[REQUIRED ACTION] Each line below that holds the string "README" counts once; report the total and nothing else.

============

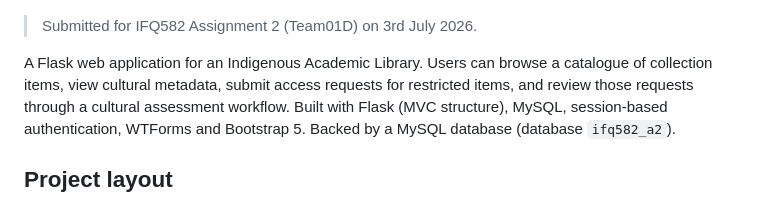
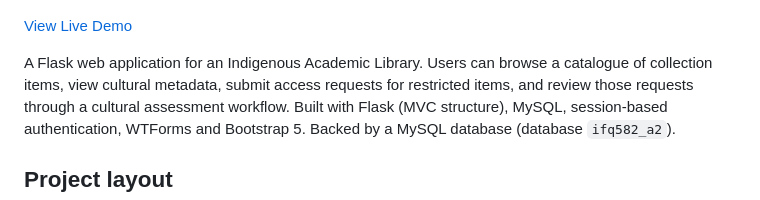
Before and after one commit to carriegale2710/indigenous-library, a Markdown page: README.md, the part around the change. GitHub-like rendering.

Commit message:
add link to live demo

```diff
--- a/README.md
+++ b/README.md
@@ -2,7 +2,7 @@
 
 ![Catalogue Page Mockup](mockups/catalogue-mockup.png)
 
-> Submitted for IFQ582 Assignment 2 (Team01D) on 3rd July 2026.
+[View Live Demo](https://indigenous-library-ov0s.onrender.com/)
 
 A Flask web application for an Indigenous Academic Library. Users can browse a catalogue of collection items, view cultural metadata, submit access requests for restricted items, and review those requests through a cultural assessment workflow. Built with Flask (MVC structure), MySQL, session-based authentication, WTForms and Bootstrap 5. Backed by a MySQL database (database `ifq582_a2`).
 
```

============

[RESULT] 3